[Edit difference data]
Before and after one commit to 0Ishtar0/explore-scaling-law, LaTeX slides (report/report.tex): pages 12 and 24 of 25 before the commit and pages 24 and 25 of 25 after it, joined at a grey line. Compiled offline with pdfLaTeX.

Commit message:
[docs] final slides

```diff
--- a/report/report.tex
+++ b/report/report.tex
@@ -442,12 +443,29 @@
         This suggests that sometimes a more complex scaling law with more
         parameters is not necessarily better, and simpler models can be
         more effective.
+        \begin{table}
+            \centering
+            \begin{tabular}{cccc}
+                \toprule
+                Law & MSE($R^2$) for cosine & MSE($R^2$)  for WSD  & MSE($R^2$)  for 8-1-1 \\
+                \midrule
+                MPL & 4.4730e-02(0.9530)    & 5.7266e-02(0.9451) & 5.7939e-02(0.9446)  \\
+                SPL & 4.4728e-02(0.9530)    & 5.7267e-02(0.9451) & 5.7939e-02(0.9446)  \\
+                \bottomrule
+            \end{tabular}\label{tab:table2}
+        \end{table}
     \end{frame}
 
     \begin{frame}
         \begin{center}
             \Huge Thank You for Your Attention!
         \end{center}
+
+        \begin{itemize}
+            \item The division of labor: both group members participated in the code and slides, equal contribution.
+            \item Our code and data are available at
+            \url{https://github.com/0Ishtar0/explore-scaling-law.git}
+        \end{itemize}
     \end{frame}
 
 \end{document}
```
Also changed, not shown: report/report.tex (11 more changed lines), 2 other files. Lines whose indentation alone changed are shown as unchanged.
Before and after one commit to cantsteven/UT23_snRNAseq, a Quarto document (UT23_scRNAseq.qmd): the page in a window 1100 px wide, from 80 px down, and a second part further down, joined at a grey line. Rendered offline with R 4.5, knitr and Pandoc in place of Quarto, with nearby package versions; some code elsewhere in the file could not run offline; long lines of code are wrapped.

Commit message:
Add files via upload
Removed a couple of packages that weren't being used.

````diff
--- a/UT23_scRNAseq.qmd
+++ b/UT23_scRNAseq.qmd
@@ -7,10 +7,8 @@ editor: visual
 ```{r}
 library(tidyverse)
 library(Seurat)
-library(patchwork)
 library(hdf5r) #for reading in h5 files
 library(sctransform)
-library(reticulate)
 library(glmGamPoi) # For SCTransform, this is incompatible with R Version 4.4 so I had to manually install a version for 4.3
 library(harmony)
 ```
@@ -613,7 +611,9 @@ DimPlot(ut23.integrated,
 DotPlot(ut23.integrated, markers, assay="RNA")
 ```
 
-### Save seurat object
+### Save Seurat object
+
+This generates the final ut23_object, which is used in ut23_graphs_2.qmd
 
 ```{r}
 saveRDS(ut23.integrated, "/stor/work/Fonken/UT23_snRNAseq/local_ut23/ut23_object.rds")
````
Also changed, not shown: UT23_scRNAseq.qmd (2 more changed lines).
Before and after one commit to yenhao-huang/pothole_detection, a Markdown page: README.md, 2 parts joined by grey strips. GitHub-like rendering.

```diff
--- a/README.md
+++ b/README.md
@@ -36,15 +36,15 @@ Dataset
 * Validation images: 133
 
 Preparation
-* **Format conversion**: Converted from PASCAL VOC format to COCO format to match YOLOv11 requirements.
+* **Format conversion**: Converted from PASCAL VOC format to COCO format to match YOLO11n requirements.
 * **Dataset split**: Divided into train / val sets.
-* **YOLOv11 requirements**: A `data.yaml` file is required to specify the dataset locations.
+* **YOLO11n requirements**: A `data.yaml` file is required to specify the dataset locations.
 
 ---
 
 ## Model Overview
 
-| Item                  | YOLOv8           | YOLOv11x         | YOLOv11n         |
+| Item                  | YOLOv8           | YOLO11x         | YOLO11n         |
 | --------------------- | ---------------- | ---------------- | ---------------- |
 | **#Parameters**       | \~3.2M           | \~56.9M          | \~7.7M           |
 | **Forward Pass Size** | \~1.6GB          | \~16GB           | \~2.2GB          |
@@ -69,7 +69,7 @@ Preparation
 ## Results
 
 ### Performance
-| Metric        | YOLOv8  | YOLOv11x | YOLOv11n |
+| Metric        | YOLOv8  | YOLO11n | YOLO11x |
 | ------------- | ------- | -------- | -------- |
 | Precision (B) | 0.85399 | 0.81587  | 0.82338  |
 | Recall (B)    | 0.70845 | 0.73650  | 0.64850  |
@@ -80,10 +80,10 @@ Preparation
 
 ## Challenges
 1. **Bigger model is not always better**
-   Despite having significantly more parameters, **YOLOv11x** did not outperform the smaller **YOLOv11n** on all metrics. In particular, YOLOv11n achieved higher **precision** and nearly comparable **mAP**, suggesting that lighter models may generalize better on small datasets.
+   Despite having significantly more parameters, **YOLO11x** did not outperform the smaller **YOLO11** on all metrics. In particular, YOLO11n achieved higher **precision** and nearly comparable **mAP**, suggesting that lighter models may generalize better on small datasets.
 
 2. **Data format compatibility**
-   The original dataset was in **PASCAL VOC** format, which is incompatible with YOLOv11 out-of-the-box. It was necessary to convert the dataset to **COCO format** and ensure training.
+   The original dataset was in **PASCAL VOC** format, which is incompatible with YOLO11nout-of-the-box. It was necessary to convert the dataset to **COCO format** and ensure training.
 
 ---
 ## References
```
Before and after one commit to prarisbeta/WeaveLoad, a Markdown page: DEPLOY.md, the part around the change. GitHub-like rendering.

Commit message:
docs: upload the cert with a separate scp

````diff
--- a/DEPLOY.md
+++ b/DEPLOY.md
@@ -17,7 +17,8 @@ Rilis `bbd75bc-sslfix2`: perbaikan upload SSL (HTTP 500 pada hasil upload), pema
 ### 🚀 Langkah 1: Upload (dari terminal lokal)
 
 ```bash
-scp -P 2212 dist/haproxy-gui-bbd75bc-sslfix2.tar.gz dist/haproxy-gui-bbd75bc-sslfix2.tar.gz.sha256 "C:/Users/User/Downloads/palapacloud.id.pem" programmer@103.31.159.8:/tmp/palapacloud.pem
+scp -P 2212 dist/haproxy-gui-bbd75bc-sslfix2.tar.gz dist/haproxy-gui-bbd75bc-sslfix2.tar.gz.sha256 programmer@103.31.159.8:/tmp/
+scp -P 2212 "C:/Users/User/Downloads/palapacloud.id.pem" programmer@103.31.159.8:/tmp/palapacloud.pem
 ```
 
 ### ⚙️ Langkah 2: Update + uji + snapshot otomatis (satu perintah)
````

ASSIGNMENT> In the entries above, copy each line that contains the string "docs".

RESPONSE>
[docs] final slides
docs: upload the cert with a separate scp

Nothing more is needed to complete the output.